By serving as a “culture counselor” and a conservator of corporate character to the CEO, demonstrate how a strong corporate culture shapes corporate reputation, and a leading voice in the C-suite, CCOs can use the culture-reputation nexus to align a company’s workplace with its marketplace.

- From AWPS slide on CCO role March 2010

Good for AWPS. We’re absolutely right to move corporate communications officers into corporate culture issues. A good-value belief system inside a company is sometimes the only thing going for the company.

I’ve been teaching crisis communications and ethics at Georgetown. Both of these hang on what the people in the company are made of, how they’ve conducted themselves personally and how they think, judge and act as a group (which is a company).

Crises that get judged outside have to lean on the stuff inside. What gets communicated out there when the company is under fire can be laughed out of town or worse if the people inside don’t believe it or feel it.

Crisis communications means honest, two-way, ongoing engagement with stakeholders. It means the Arthur Page thing – tell the truth with proof points—and the Mahatma Gandhi thing—listen and learn—to earn or recover trust.

Ethical behavior is the same thing—doing right by people and, without trying to be cute, sticking to the deal of equities or social capital that every company has with its stakeholders.

And I have to disclose that I have personally seen up-close what a public relations professional can do to help a company up-value its culture. I came into a consulting relationship at Navistar when Maril Macdonald had put just such a culture in place, so I’m testifying that it can be done. Greg Elliott has been building on the Navistar value-culture for a dozen years. It works.

So I’m with the program. I just open this blog to get some feedback.
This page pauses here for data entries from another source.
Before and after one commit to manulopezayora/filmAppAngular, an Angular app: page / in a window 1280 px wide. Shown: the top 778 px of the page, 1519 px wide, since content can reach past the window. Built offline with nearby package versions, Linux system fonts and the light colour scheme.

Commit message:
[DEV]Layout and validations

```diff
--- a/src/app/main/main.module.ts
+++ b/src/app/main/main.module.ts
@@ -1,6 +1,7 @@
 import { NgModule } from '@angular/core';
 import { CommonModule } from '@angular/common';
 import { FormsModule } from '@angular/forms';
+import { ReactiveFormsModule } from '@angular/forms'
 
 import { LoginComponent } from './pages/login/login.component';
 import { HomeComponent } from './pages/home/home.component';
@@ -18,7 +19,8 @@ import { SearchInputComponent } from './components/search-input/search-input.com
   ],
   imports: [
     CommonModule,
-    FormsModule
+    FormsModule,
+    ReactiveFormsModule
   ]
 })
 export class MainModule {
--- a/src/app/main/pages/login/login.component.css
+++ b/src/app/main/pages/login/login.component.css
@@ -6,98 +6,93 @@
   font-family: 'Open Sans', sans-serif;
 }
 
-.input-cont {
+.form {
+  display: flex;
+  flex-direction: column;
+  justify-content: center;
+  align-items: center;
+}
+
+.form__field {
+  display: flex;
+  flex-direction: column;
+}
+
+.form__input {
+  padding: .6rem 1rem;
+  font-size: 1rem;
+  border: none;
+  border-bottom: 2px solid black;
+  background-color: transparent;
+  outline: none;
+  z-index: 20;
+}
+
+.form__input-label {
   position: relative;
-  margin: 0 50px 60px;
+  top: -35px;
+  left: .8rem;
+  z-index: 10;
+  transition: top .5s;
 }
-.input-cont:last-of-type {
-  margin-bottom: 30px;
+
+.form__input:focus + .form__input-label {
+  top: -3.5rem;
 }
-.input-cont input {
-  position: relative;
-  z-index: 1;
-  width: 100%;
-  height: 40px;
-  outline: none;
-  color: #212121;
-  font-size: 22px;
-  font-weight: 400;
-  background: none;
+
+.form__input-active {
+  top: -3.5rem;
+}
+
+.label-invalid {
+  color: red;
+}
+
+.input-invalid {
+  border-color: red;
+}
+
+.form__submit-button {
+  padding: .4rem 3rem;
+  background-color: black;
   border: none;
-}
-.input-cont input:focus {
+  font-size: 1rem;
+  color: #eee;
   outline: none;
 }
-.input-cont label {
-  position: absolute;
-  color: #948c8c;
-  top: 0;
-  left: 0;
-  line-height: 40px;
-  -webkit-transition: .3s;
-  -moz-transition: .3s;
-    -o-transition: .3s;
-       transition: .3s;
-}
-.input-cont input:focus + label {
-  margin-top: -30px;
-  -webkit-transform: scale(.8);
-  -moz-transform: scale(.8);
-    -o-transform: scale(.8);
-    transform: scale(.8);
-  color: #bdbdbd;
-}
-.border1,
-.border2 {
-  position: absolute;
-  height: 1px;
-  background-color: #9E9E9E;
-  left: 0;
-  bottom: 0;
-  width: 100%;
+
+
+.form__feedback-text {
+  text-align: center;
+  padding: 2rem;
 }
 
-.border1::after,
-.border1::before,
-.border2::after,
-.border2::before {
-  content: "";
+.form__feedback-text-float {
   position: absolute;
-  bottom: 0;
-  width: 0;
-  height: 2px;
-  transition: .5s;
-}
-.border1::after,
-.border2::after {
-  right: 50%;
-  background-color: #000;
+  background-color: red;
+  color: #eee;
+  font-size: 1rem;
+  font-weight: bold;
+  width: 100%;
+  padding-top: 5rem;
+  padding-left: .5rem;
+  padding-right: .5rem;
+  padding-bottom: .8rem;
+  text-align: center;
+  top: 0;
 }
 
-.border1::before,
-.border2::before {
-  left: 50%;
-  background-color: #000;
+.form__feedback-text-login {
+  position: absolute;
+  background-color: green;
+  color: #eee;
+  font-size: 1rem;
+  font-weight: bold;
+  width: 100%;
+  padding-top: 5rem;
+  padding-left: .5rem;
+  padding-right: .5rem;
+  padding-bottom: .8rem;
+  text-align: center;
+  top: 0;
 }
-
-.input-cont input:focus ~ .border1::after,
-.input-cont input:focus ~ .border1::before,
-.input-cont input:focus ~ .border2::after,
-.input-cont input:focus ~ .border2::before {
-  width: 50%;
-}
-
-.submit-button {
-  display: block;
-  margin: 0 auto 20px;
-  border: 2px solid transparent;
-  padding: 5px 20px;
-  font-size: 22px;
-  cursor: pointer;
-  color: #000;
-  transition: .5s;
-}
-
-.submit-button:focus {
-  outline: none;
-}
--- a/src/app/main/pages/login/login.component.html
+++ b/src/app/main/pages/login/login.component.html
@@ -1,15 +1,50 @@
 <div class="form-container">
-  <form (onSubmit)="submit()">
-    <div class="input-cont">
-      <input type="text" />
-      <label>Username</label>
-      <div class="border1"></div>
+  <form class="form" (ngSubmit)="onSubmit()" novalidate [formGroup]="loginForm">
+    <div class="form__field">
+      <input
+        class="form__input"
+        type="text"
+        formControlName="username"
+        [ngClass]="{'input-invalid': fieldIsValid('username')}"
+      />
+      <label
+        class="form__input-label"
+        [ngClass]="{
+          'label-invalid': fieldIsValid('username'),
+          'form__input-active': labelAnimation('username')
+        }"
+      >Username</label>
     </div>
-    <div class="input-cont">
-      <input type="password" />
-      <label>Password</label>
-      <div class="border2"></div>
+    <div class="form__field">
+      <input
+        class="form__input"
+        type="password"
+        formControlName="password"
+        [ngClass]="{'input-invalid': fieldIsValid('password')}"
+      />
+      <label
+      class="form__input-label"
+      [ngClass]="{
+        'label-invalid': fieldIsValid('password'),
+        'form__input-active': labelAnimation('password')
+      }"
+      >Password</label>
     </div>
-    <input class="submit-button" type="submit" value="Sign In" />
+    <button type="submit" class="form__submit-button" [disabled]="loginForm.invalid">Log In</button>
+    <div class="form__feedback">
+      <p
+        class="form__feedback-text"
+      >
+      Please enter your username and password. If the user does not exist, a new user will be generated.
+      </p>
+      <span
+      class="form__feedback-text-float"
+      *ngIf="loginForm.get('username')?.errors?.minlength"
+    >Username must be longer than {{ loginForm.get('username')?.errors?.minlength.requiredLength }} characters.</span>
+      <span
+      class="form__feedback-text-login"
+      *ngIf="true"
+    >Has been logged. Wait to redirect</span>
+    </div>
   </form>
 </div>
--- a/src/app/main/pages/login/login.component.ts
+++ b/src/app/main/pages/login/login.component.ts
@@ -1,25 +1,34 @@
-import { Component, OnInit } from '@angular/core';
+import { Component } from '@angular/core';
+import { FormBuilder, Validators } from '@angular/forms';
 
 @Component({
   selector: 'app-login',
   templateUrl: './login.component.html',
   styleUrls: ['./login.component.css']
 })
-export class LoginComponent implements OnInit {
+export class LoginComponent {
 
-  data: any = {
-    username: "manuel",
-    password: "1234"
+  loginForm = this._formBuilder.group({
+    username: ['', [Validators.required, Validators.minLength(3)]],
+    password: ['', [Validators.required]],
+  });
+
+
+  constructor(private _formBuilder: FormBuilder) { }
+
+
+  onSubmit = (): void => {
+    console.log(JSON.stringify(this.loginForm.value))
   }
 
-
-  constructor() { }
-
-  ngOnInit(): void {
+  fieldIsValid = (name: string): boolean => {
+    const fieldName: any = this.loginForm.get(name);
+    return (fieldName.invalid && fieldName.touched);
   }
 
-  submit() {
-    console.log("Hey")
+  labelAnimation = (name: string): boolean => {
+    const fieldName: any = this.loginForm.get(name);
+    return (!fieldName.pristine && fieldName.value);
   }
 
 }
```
I’m open to guidance, especially in this teaching proposition that a lot of you are just naturally good at.

But now that the Society has come to focus on this, attempting the very interesting proposition of linking reputation and culture, I’m just brave enough to throw out some questions and get some discussion going around it.
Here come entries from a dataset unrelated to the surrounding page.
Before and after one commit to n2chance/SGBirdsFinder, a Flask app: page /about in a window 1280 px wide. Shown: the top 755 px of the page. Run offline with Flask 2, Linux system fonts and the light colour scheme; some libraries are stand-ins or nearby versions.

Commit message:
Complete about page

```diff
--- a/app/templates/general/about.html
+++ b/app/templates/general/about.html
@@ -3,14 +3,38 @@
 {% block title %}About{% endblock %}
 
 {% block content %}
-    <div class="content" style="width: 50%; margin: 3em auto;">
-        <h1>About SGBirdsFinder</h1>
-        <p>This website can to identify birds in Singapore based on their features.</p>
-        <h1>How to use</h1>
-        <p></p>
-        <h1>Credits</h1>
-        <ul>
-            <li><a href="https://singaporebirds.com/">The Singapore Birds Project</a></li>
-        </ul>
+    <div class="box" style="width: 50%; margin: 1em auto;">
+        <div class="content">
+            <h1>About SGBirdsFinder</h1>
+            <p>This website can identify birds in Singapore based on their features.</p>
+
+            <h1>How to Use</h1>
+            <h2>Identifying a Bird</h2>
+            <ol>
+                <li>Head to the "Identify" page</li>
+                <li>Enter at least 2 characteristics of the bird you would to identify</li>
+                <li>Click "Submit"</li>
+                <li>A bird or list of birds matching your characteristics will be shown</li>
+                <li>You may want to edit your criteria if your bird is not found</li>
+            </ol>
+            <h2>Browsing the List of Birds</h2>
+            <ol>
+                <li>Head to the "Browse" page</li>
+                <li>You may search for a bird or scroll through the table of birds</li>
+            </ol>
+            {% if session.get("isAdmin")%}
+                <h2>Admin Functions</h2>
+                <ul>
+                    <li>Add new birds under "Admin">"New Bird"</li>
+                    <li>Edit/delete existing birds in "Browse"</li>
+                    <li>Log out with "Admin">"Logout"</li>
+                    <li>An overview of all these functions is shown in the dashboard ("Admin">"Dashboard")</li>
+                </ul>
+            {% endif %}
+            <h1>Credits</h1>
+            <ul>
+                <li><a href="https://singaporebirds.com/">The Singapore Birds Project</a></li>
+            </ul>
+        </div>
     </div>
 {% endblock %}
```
How relevant and how strong is the nexus between corporate reputation—earned in great measure through effective external communications and successful product and service brands—and corporate culture, which is centered in employee and management relationships, performance and values?

How does the role of chief communications officer, or his or her position to be effective in shaping culture, differ from that of the human resources officer or director and others in upper management?

What are the responsibilities and steps that can be taken by the CCO to determine the state of the current culture, engage and influence top management on the necessity of adding value to the culture—in effect, to perform as an effective “culture counselor”?

I admit I’m outside the leadership, and I underscore that I’ve got all the respect in the world for our leadership and love the way that Bill Margaritis is following our growth path and is laying out more opportunity, so I guess I’m asking for myself and for the students at Georgetown who are probably going to ask me this question:

What does a culture counselor do?